Each county has a bail schedule that allows most offenders to get out of jail before ever seeing a judge. The bail amounts for this offense can be very high, but all defendants can contact one of three San Bernardino County Bail Hotline locations to determine whether or not they are eligible to be released – and for how much less their bond can be achieved.
Definition of a Bail Schedule

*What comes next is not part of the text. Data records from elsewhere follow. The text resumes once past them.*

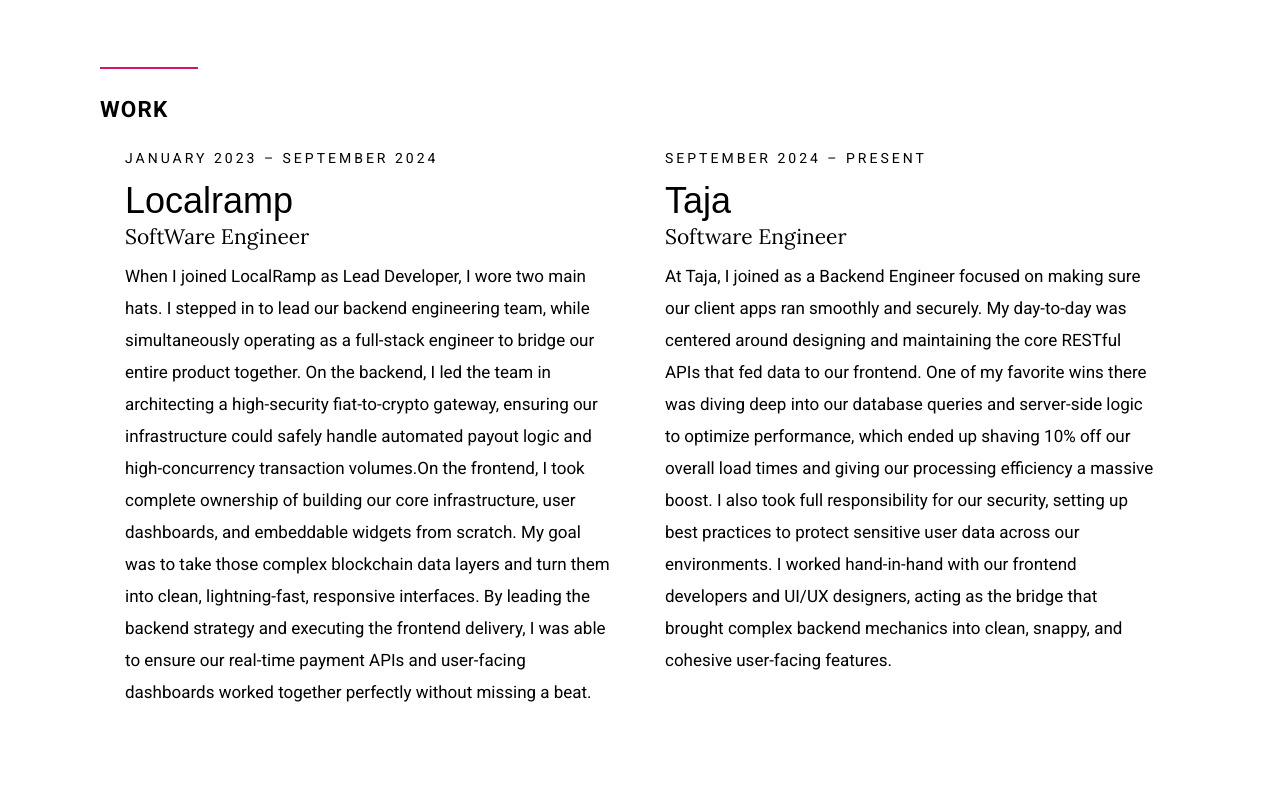
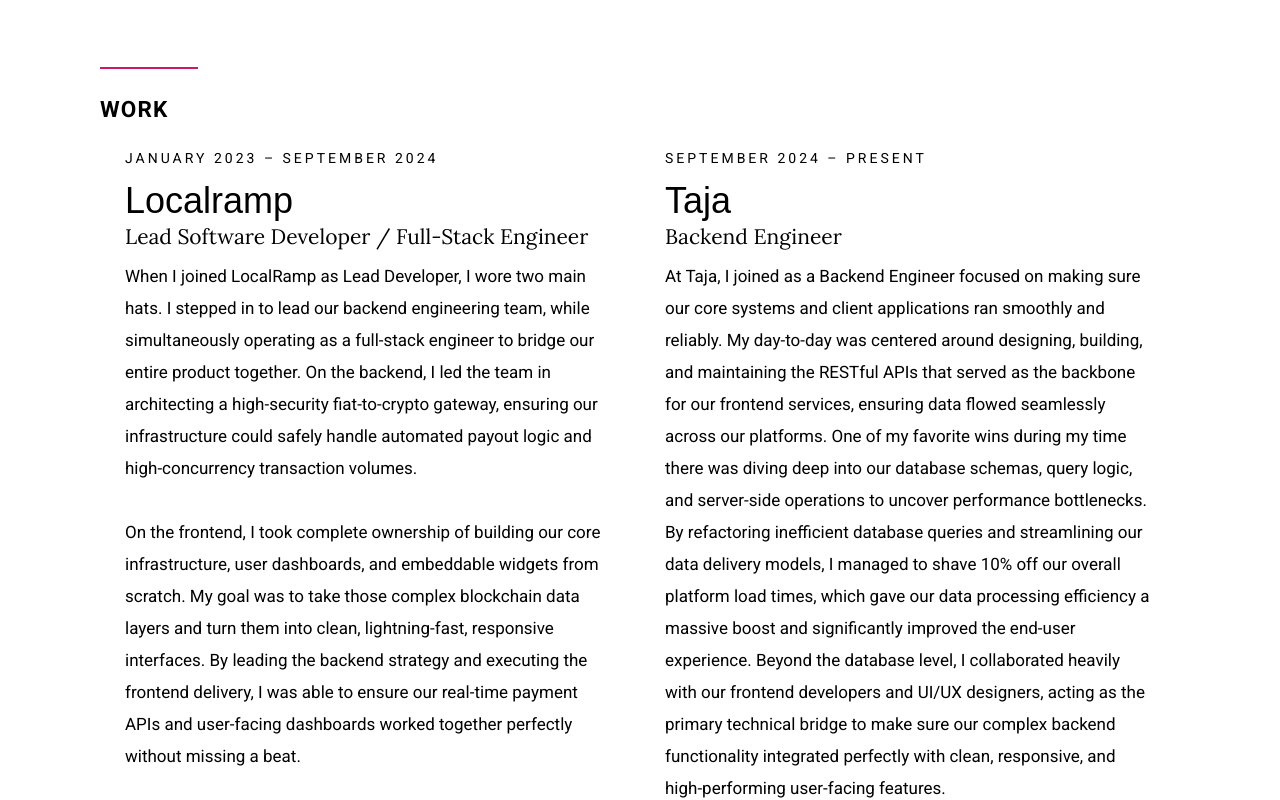
Before and after one commit to iyanubruce/iyanu-s-Portfolio-remote-job, a Next.js app: page / in a window 1280 px wide. Shown: the part 1840-2640 px from the top of the page. Built offline with nearby package versions, Linux system fonts and the light colour scheme; a web font is replaced by a local one.

Commit message:
chore: taja rewritten and experience card created

```diff
--- a/src/app/page.tsx
+++ b/src/app/page.tsx
@@ -6,6 +6,7 @@
 import ServiceHeading from "@/components/service-heading";
 import ServicesContainer from "@/components/services-container";
 import ProjectCard from "@/components/project";
+import WorkHistory from "@/components/work-history";
 export default function Home() {
   const [menuOpen, setMenuOpen] = useState(false);
   const [review1, setReview1] = useState(true);
@@ -305,61 +306,7 @@
             Work{" "}
             <div className="bg-purplink h-[2px] absolute top-[-30px] left-0 right-[-30px]"></div>
           </div>
-          <div className="grid grid-cols-1 md:grid-cols-2 ">
-            <div className="p-10">
-              <p className="uppercase roboto text-[1.4rem] tracking-[0.3rem] font-[400] leading-[1.714] text-black mb-[0.8rem]">
-                January 2023 – September 2024
-              </p>
-              <div className="frank text-[3.6rem] font-[500] leading-[1.22]">
-                Localramp
-              </div>
-              <div className="text-[2.1rem] font-[400] leading-[1.333] mt-0 lora font-ligatures text-rendering-optimize">
-                SoftWare Engineer
-              </div>
-              <p className="font-normal not-italic leading-[1.882] block my-4 mx-0 text-[16px] text-justify md:text-left  md:text-[1.7rem] roboto">
-                When I joined LocalRamp as Lead Developer, I wore two main hats.
-                I stepped in to lead our backend engineering team, while
-                simultaneously operating as a full-stack engineer to bridge our
-                entire product together. On the backend, I led the team in
-                architecting a high-security fiat-to-crypto gateway, ensuring
-                our infrastructure could safely handle automated payout logic
-                and high-concurrency transaction volumes.On the frontend, I took
-                complete ownership of building our core infrastructure, user
-                dashboards, and embeddable widgets from scratch. My goal was to
-                take those complex blockchain data layers and turn them into
-                clean, lightning-fast, responsive interfaces. By leading the
-                backend strategy and executing the frontend delivery, I was able
-                to ensure our real-time payment APIs and user-facing dashboards
-                worked together perfectly without missing a beat.
-              </p>
-            </div>
-            <div className="p-10">
-              <p className="uppercase roboto text-[1.4rem] tracking-[0.3rem] font-[400] leading-[1.714] text-black mb-[0.8rem]">
-                September 2024 – Present
-              </p>
-              <div className="frank text-[3.6rem] font-[500] leading-[1.22]">
-                Taja
-              </div>
-              <div className="text-[2.1rem] font-[400] lora leading-[1.333] mt-0  font-ligatures text-rendering-optimize">
-                Software Engineer
-              </div>
-              <p className="font-normal not-italic leading-[1.882] block my-4 mx-0 text-[16px] text-justify md:text-left  md:text-[1.7rem] roboto">
-                At Taja, I joined as a Backend Engineer focused on making sure
-                our client apps ran smoothly and securely. My day-to-day was
-                centered around designing and maintaining the core RESTful APIs
-                that fed data to our frontend. One of my favorite wins there was
-                diving deep into our database queries and server-side logic to
-                optimize performance, which ended up shaving 10% off our overall
-                load times and giving our processing efficiency a massive boost.
-                I also took full responsibility for our security, setting up
-                best practices to protect sensitive user data across our
-                environments. I worked hand-in-hand with our frontend developers
-                and UI/UX designers, acting as the bridge that brought complex
-                backend mechanics into clean, snappy, and cohesive user-facing
-                features.
-              </p>
-            </div>
-          </div>
+          <WorkHistory />
         </div>
       </section>
 
--- /dev/null
+++ b/src/components/experience-card.tsx
@@ -0,0 +1,41 @@
+import React from "react";
+
+// 1. Define the TypeScript interface for the component props
+export interface ExperienceCardProps {
+  dateRange: string;
+  companyName: string;
+  roleTitle: string;
+  description: string;
+}
+
+// 2. Destructure the dynamic props inside your layout
+export default function ExperienceCard({
+  dateRange,
+  companyName,
+  roleTitle,
+  description,
+}: ExperienceCardProps) {
+  return (
+    <div className="p-10">
+      {/* Date Range Block */}
+      <p className="uppercase roboto text-[1.4rem] tracking-[0.3rem] font-[400] leading-[1.714] text-black mb-[0.8rem]">
+        {dateRange}
+      </p>
+
+      {/* Company Heading */}
+      <div className="frank text-[3.6rem] font-[500] leading-[1.22]">
+        {companyName}
+      </div>
+
+      {/* Role Subheading */}
+      <div className="text-[2.1rem] font-[400] leading-[1.333] mt-0 lora font-ligatures text-rendering-optimize">
+        {roleTitle}
+      </div>
+
+      {/* Dynamic Narrative Body Text */}
+      <p className="font-normal not-italic leading-[1.882] block my-4 mx-0 text-[16px] text-justify md:text-left md:text-[1.7rem] roboto whitespace-pre-line">
+        {description}
+      </p>
+    </div>
+  );
+}
--- /dev/null
+++ b/src/components/work-history.tsx
@@ -0,0 +1,27 @@
+import React from "react";
+import ExperienceCard, { ExperienceCardProps } from "./experience-card";
+
+export default function WorkHistory() {
+  const experiences: ExperienceCardProps[] = [
+    {
+      dateRange: "January 2023 – September 2024",
+      companyName: "Localramp",
+      roleTitle: "Lead Software Developer / Full-Stack Engineer",
+      description: `When I joined LocalRamp as Lead Developer, I wore two main hats. I stepped in to lead our backend engineering team, while simultaneously operating as a full-stack engineer to bridge our entire product together. On the backend, I led the team in architecting a high-security fiat-to-crypto gateway, ensuring our infrastructure could safely handle automated payout logic and high-concurrency transaction volumes.\n\nOn the frontend, I took complete ownership of building our core infrastructure, user dashboards, and embeddable widgets from scratch. My goal was to take those complex blockchain data layers and turn them into clean, lightning-fast, responsive interfaces. By leading the backend strategy and executing the frontend delivery, I was able to ensure our real-time payment APIs and user-facing dashboards worked together perfectly without missing a beat.`,
+    },
+    {
+      dateRange: "September 2024 – Present",
+      companyName: "Taja",
+      roleTitle: "Backend Engineer",
+      description: `At Taja, I joined as a Backend Engineer focused on making sure our core systems and client applications ran smoothly and reliably. My day-to-day was centered around designing, building, and maintaining the RESTful APIs that served as the backbone for our frontend services, ensuring data flowed seamlessly across our platforms. One of my favorite wins during my time there was diving deep into our database schemas, query logic, and server-side operations to uncover performance bottlenecks. By refactoring inefficient database queries and streamlining our data delivery models, I managed to shave 10% off our overall platform load times, which gave our data processing efficiency a massive boost and significantly improved the end-user experience. Beyond the database level, I collaborated heavily with our frontend developers and UI/UX designers, acting as the primary technical bridge to make sure our complex backend functionality integrated perfectly with clean, responsive, and high-performing user-facing features.`,
+    },
+  ];
+
+  return (
+    <div className="grid grid-cols-1 md:grid-cols-2">
+      {experiences.map((exp, index) => (
+        <ExperienceCard key={index} {...exp} />
+      ))}
+    </div>
+  );
+}
```
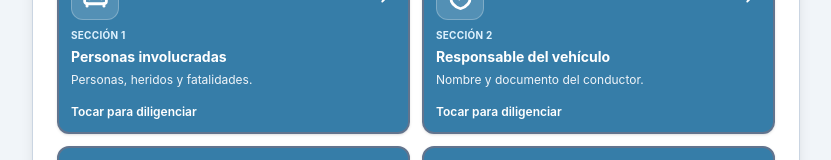
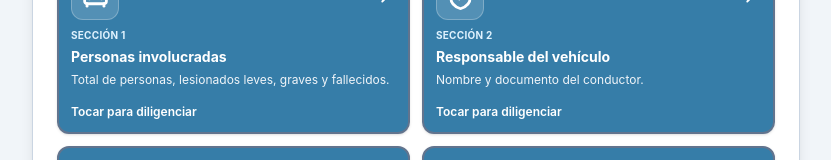
Before and after one commit to YulianoB/DATA-CEA, a Next.js app: page /instructor/practica/siniestros in a window 1280 px wide. Shown: the part 380-540 px from the top of the page, without its empty margins (224-1055 px from the left). Built offline with nearby package versions, Linux system fonts and the light colour scheme; sample sign-in values are in the browser's storage.

Commit message:
Aclarar variables de personas, heridos y fatalidades en siniestros según manual PI PESV

```diff
--- a/app/instructor/practica/siniestros/page.js
+++ b/app/instructor/practica/siniestros/page.js
@@ -814,17 +814,19 @@ export default function SiniestrosPage() {
               )}
           </div>
           <div className="mb-5 grid grid-cols-2 items-stretch gap-3">
-            <TarjetaSeccionSiniestro numero={1} titulo="Personas involucradas" descripcion="Personas, heridos y fatalidades." completada={seccionCompleta(1)} onClick={() => abrirSeccion(1)} />
+            <TarjetaSeccionSiniestro numero={1} titulo="Personas involucradas" descripcion="Total de personas, lesionados leves, graves y fallecidos." completada={seccionCompleta(1)} onClick={() => abrirSeccion(1)} />
             <TarjetaSeccionSiniestro numero={2} titulo="Responsable del vehículo" descripcion="Nombre y documento del conductor." completada={seccionCompleta(2)} onClick={() => abrirSeccion(2)} />
             <TarjetaSeccionSiniestro numero={3} titulo="Descripción del siniestro" descripcion="Relato de los hechos ocurridos." completada={seccionCompleta(3)} onClick={() => abrirSeccion(3)} />
             <TarjetaSeccionSiniestro numero={4} titulo="Revisión del registro" descripcion="Verifique los datos antes de guardar." completada={seccionCompleta(4)} onClick={() => abrirSeccion(4)} />
           </div>
           <AccionesModuloPractica onGuardar={registrarSiniestro} puedeGuardar={puedeGuardar} guardando={guardando} textoGuardar="Registrar Siniestro" />
           {seccionAbierta === 1 && <ModalSeccionSiniestro numero={1} titulo="Personas involucradas" onCancelar={cancelarSeccion} onContinuar={continuarSeccion}>
+            <div className="rounded-lg border border-sky-200 bg-sky-50 p-3 text-xs leading-relaxed text-slate-800">Registre las cifras correspondientes a este siniestro, no el acumulado trimestral. Escriba 0 cuando no haya personas en alguna categoría. Los lesionados y fallecidos forman parte del total de personas involucradas.</div>
             <div>
               <label className="block mb-1 font-semibold text-sm">
                 Personas Involucradas
               </label>
+              <p className="mb-2 text-xs leading-relaxed text-slate-600">Cuente todas las personas directamente involucradas en este siniestro: conductor, pasajeros, peatones u otros actores viales, tanto ilesos como lesionados o fallecidos. No registre aquí el número de vehículos.</p>
 
               <input
                 type="number"
@@ -845,6 +847,7 @@ export default function SiniestrosPage() {
               <label className="block mb-1 font-semibold text-sm">
                 Heridos Leves
               </label>
+              <p className="mb-2 text-xs leading-relaxed text-slate-600">Personas con lesiones que no comprometen su vida, como contusiones, esguinces o heridas menores, generalmente con atención ambulatoria y menos de 30 días de incapacidad.</p>
 
               <input
                 type="number"
@@ -865,6 +868,7 @@ export default function SiniestrosPage() {
               <label className="block mb-1 font-semibold text-sm">
                 Heridos Graves
               </label>
+              <p className="mb-2 text-xs leading-relaxed text-slate-600">Personas con lesiones severas, como fracturas, amputaciones o traumatismos; el manual considera hospitalización superior a 24 horas o incapacidad mayor de 30 días.</p>
 
               <input
                 type="number"
@@ -884,6 +888,7 @@ export default function SiniestrosPage() {
               <label className="block mb-1 font-semibold text-sm">
                 Fatalidades
               </label>
+              <p className="mb-2 text-xs leading-relaxed text-slate-600">Personas que fallecieron a causa del siniestro en el lugar, durante el traslado o dentro de los 30 días posteriores al hecho.</p>
 
               <input
                 type="number"
```
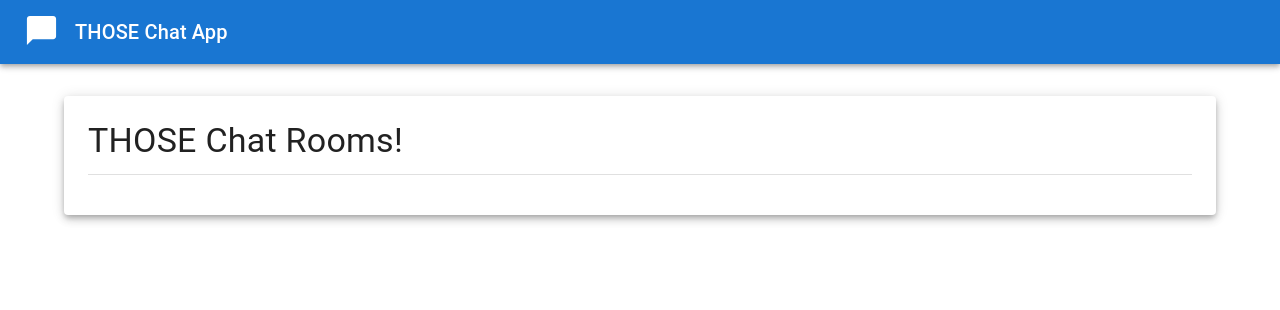
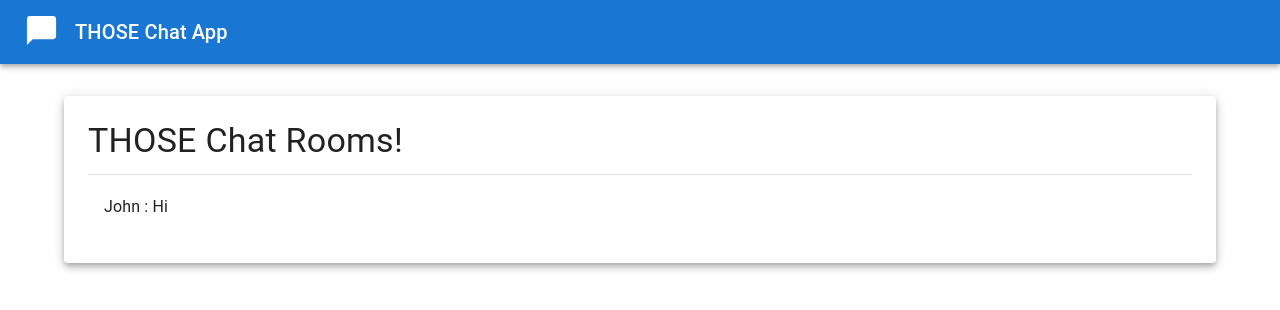
Before and after one commit to siccoo/chat-app, a React (Create React App) app: page / in a window 1280 px wide. Shown: the top 310 px of the page. Built offline with nearby package versions, Linux system fonts and the light colour scheme.

Commit message:
set a constructor variable for ChatMessageDto/model

```diff
--- a/src/components/chats/Chats.jsx
+++ b/src/components/chats/Chats.jsx
@@ -10,16 +10,19 @@ import {
 } from "@mui/material";
 import { Box } from "@mui/system";
 import React, { useState } from "react";
+import { ChatMessageDto } from "../../model/ChatMessageDto";
 
 const Chats = () => {
-  const [chatMessages, setChatMessages] = useState([]);
-  const listChatMessages = chatMessages.map((chatMessageDto, index) => {
+  const [chatMessages, setChatMessages] = useState([
+      new ChatMessageDto("John", "Hi")
+  ]);
+  const listChatMessages = chatMessages.map((chatMessageDto, index) => (
     <ListItem key={index}>
       <ListItemText
         primary={`${chatMessageDto.user} : ${chatMessageDto.message}`}
       />
-    </ListItem>;
-  });
+    </ListItem>
+  ));
   return (
     <>
       <Container>
@@ -30,8 +33,10 @@ const Chats = () => {
             </Typography>
             <Divider />
             <Grid container spacing={4} alignItems="center">
-              <Grid item>
-                <List></List>
+              <Grid id="chat__window" item>
+                <List id="chat__window__message">
+                    {listChatMessages}
+                </List>
               </Grid>
               <Grid item></Grid>
               <Grid item></Grid>
--- /dev/null
+++ b/src/model/ChatMessageDto.js
@@ -0,0 +1,6 @@
+export class ChatMessageDto {
+    constructor(user, message) {
+        this.user = user;
+        this.message = message;
+    }
+}
```
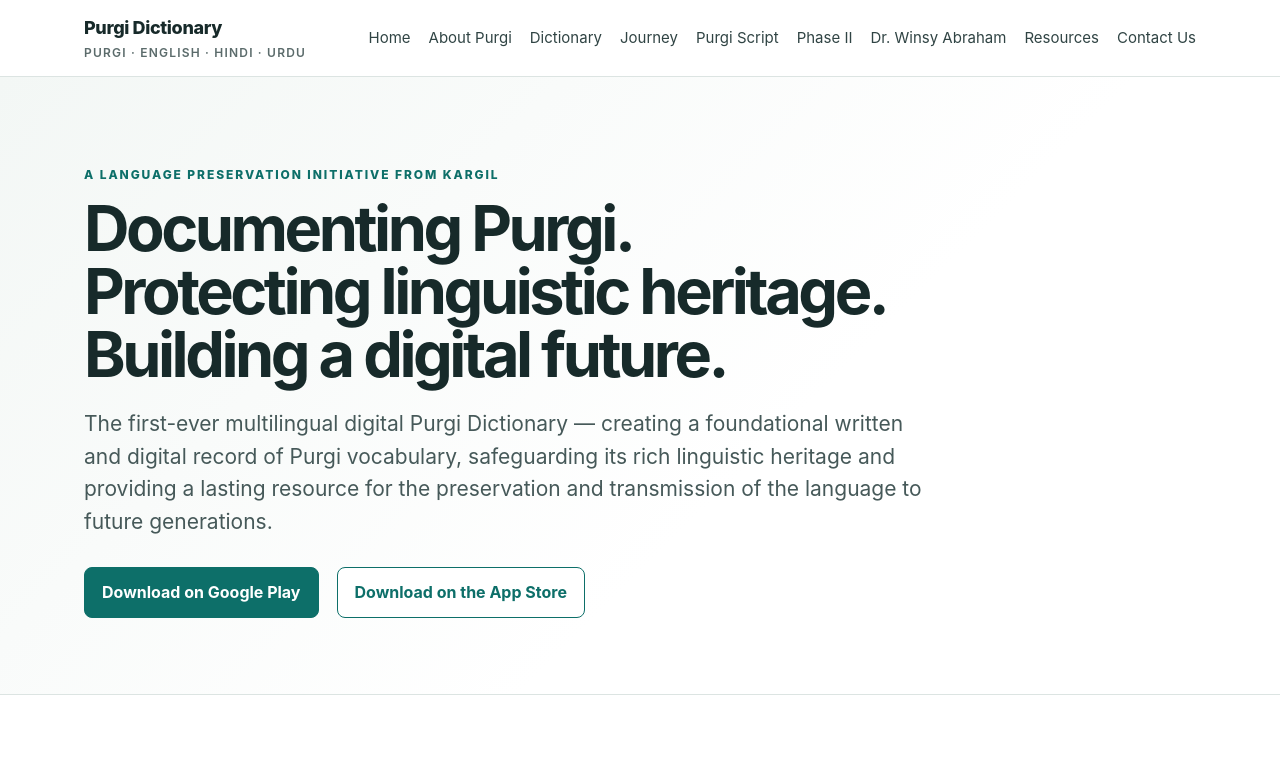
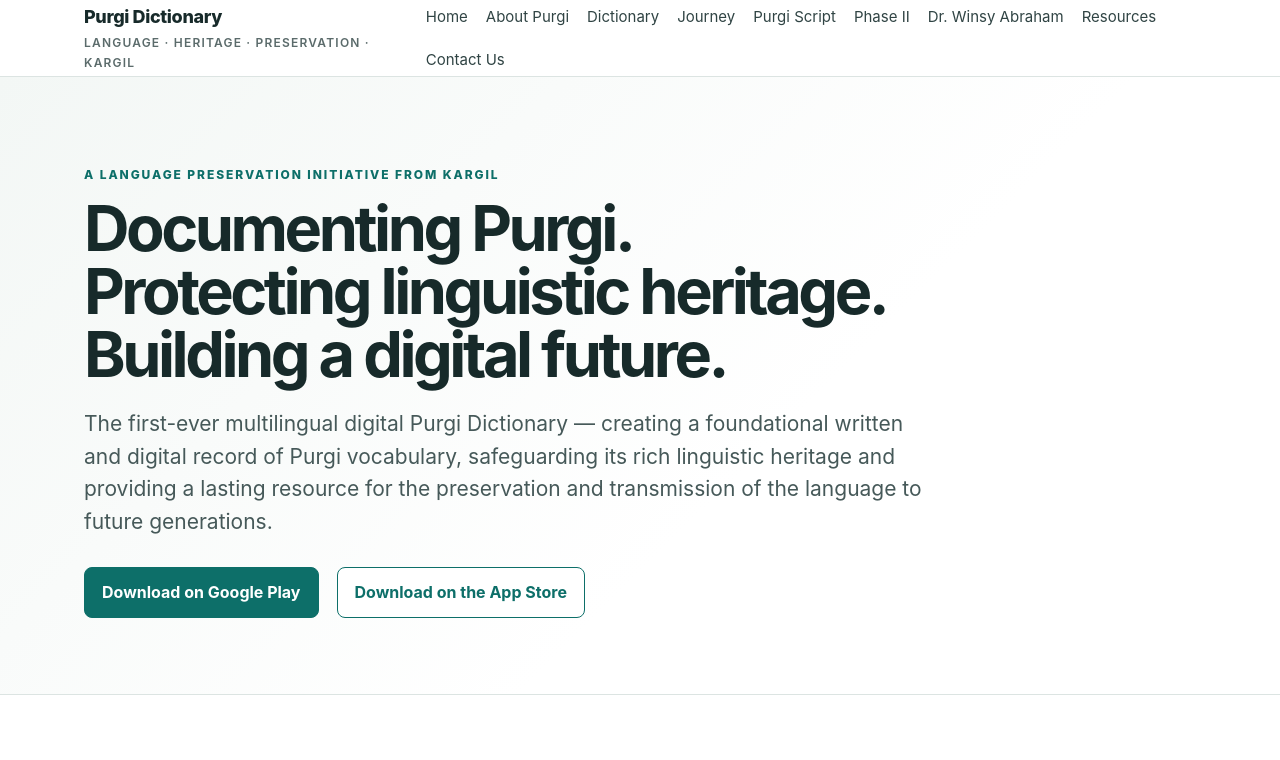
Before and after one commit to purgidictionary/purgidictionary.in, a plain HTML site: page index.html in a window 1280 px wide. Shown: the top 760 px of the page. Drawn offline with Linux system fonts and the light colour scheme.

Commit message:
Update site-wide Purgi Dictionary brand identity

```diff
--- a/index.html
+++ b/index.html
@@ -28,7 +28,7 @@
 </head>
 <body>
 <nav><div class="wrap nav">
-<a class="brand" href="index.html">Purgi Dictionary<span>Purgi · English · Hindi · Urdu</span></a>
+<a class="brand" href="index.html">Purgi Dictionary<span>Language · Heritage · Preservation · Kargil</span></a>
 <button class="menu-toggle" type="button" aria-label="Open navigation menu" aria-expanded="false" aria-controls="site-links"><span></span><span></span><span></span></button>
 <div class="links" id="site-links">
     <a href="index.html">Home</a><a href="purgi-language.html">About Purgi</a><a href="dictionary.html">Dictionary</a><a href="journey.html">Journey</a><a href="script.html">Purgi Script</a><a href="phase-ii.html">Phase II</a><a href="winsy-abraham.html">Dr. Winsy Abraham</a><a href="resources.html">Resources</a><a href="contact.html">Contact Us</a>
```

Bail schedules are legal documents put forth by the Superior Court in each California county, that list almost every crime that could be committed and a corresponding preset bail amount. This means the accused can either pay the full amount or have a bail bond agency get them out for a fraction of that fee. Many people choose to wait for their bail hearing, either out of ignorance of the law or in hope that their bail amount will be lowered. It is true that judges have the option to reduce a specific bail amount, but this usually only happens after the accused has been in a county jail’s general population for a few days. Unfortunately, the courts can also increase these bail amounts once the defendant gets in front of a judge, so it is a gamble either way.
Crimes Listed on the Schedule
The list of crimes in San Bernardino County’s bail schedule is nearly exhaustive, and there are even instructions on bail amounts for crimes that aren’t included on the list. A crime that carries a maximum jail time of six months, for example, will require a $5,000 dollar bail. Other crimes carry stiffer penalties. Cultivating or processing peyote, for example, will require a $25,000 dollar bail amount. Doctors in the county can even face stiff penalties – any doctor who writes an unnecessary prescription for a controlled substance will face a bail amount of $25,000. Though these penalties seem stiff, they are not the worst that could happen.
There are charges that have bail amounts intentionally so steep that it is quite obvious the county is making every effort to keep the accused in jail. If a person were to kidnap another for the purpose of ransom they would face a bail amount of one million dollars. Using an explosive device with the intent to kill another also brings with it a one million dollar bail amount. Some crimes, on the other hand, are so intense that the county will not allow bail. Using force to escape from prison is unbailable, as is a murder with special circumstances – both require the accused to wait in jail until their trial.
San Bernardino County takes crime and the safety of its residents very seriously. The most dangerous offenders do not have the option to get out on bail, and even lesser offenses often carry bail amounts high enough to prevent dangerous felons from getting back out onto the street. Fortunately, the county recognizes that not all crimes reach this magnitude and most offenders are allowed to get out of jail before seeing a judge, which lets them return to job and family while the county saves money on their room and board in the meantime.
Click here to download a pdf of San Bernardino’s 2012 Bail Schedule.